Finding motivation as a mature-age student: PLAs share their stories

Starting uni is an exciting but often nerve-wracking step – particularly if you’ve been away from studying for a while. How will you juggle work, life, and other commitments? And how can you stay motivated to complete mammoth tasks like essays and reports?

Lots of help is available at La Trobe. You can make an appointment with Library staff, drop in to see a Peer Learning Advisor (PLA), or sign up for an academic skills workshop. Our Spotlights on Success workshop series is designed to set you up for success as you tackle your final assessments – join us to learn about harnessing motivation, overcoming perfectionism, and more.

Below, our PLAs share their experiences and advice for navigating the return to study and maintaining your motivation throughout the semester.

You have clear goals – Rhys, Psychology student

I found returning to study as a mature age student to be a positive experience.

The time spent away from school gave me a chance to work out what sort of career I wanted, as my goals have changed substantially since then.

Beginning a job straight after high school also had great benefits. Working required me to be reliable, punctual, and self-motivated – all of which are transferable and helpful for university. Although it can be daunting to return as a mature-age student, there are absolutely benefits to doing so!

You’re ready for your study journey – Jae, Audiology student

As a mature age student, I felt much more prepared for the university lifestyle. During my time away from studying, I was able to learn about what was important to me and what I wanted to do in my future career. I was able to develop career goals, which gave me more focus and drive at university. In addition, I gained many skills while working prior to applying for university, such as time management, problem-solving, and working with a team.

I even gained knowledge and insights during my time away from studies that became very useful for my assignments!

While it is terrifying going back to university as a mature age student, it was absolutely worth it.

You have valuable life skills – Hannah, Zoology student

It can definitely be overwhelming coming back to study when you’ve taken a long break. I personally came back to study eight years after dropping out of high school. Many teachers will assume you have knowledge of certain subjects when many of these are often part of the Year 12 curriculum. Truthfully, it can feel isolating knowing that many of the people around you have fresh memories of a subject that you haven’t so much as heard of.  

I have found myself having to dedicate extra time to understanding concepts that are presumed knowledge. This sometimes entails consulting tutors, emailing lecturers, and relying heavily on Google.
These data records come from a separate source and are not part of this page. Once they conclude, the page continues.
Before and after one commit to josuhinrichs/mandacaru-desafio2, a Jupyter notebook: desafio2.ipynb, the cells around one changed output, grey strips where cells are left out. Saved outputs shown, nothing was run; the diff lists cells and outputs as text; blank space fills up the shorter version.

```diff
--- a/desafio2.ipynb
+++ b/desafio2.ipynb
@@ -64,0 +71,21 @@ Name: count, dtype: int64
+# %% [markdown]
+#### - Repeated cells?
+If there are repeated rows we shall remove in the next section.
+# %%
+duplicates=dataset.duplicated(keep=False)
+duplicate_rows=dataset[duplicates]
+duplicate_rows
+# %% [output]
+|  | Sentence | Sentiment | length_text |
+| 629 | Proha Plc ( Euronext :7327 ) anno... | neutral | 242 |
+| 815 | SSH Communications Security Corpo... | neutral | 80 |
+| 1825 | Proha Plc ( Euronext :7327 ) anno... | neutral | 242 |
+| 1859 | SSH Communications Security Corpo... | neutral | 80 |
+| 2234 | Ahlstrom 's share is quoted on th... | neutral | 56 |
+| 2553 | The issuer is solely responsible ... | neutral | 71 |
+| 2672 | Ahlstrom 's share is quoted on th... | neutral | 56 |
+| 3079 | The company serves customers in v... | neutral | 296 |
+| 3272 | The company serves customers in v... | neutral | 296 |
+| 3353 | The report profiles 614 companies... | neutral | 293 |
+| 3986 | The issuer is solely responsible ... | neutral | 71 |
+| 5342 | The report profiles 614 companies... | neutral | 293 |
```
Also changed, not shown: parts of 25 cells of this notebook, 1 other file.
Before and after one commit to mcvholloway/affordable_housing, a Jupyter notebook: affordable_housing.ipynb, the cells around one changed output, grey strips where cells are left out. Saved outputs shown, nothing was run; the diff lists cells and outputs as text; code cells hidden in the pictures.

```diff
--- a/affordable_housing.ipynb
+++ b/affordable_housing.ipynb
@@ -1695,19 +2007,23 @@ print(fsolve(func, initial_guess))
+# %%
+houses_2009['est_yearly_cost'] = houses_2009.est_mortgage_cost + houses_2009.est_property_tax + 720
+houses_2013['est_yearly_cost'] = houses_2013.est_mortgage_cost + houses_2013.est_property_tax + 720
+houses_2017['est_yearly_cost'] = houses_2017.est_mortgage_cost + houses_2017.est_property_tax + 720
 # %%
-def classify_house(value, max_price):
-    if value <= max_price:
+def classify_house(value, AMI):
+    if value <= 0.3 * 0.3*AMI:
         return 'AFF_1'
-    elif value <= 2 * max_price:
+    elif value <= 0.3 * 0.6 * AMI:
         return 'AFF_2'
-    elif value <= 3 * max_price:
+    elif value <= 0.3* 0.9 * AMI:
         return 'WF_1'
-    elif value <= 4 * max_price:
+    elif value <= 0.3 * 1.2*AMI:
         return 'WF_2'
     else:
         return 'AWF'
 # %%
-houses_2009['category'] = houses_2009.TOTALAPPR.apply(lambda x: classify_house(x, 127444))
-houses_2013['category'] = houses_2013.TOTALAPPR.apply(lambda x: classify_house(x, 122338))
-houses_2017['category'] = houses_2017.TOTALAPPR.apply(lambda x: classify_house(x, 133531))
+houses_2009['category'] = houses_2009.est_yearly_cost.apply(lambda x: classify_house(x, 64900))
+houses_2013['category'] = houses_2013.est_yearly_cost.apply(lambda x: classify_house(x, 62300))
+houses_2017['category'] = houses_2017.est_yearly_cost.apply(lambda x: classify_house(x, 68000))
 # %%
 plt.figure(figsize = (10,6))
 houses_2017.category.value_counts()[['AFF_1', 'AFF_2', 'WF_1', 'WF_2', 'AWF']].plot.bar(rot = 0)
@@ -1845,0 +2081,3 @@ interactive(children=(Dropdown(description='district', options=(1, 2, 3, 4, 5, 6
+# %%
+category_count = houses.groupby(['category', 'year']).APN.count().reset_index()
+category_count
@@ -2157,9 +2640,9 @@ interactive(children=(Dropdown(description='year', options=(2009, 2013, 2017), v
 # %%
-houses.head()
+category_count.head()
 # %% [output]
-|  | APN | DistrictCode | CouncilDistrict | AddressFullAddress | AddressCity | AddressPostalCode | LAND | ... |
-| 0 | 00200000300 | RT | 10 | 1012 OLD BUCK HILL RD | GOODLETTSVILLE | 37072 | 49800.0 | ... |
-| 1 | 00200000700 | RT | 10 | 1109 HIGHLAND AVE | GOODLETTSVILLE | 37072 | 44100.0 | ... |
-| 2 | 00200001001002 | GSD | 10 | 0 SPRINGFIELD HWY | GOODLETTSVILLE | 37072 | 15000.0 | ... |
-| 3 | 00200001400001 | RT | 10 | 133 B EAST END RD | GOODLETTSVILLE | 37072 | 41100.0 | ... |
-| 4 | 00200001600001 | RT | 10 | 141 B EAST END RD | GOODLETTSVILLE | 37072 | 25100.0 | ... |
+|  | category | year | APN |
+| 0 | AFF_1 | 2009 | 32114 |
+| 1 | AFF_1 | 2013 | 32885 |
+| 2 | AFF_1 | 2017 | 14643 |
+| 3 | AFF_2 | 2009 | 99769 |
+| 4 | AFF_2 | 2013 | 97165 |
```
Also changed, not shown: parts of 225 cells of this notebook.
Luckily, eight years in the workforce have provided me with organisational skills, initiative, and independence that makes progressing through university a relatively undaunting task.  

In ways that I may lack academically, I make up for in my ability to seek assistance, to prioritise, and to effectively manage time to tackle a task, owed to many years of real-world experience.

That’s the reality for mature-age students – we can achieve just as much, if not more, by using skills that we’ve developed during adulthood.

You appreciate the joy of lifelong learning – Kaari, Audiology student

I feel really lucky to have had the opportunity to return to uni as a mature age student. My experience this time around has been so different compared to when I first went to uni straight out of high school.

It feels like such a luxury to be able to spend time expanding my knowledge and actively engage in learning.

It did take some time to adjust to new expectations, navigate online systems and manage my time effectively when the semester first started. I came into the experience with the mindset that the only thing that I could control was the time I put into my studies, and this really helped me achieve success in my first year back. I’ve also found it useful to completely step away and do something unrelated to studying when I feel stuck and frustrated writing an assignment or doing a complicated reading – often I find during the break that I make a mental breakthrough.

For more tips on motivation, whatever stage of the study journey you are on, join our Master your Motivation workshop on Monday 26 September, from 1 pm to 1.30 pm with an open Q&A to follow.

You can also drop in to see a PLA. The drop-in service is available Monday to Friday, throughout the semester.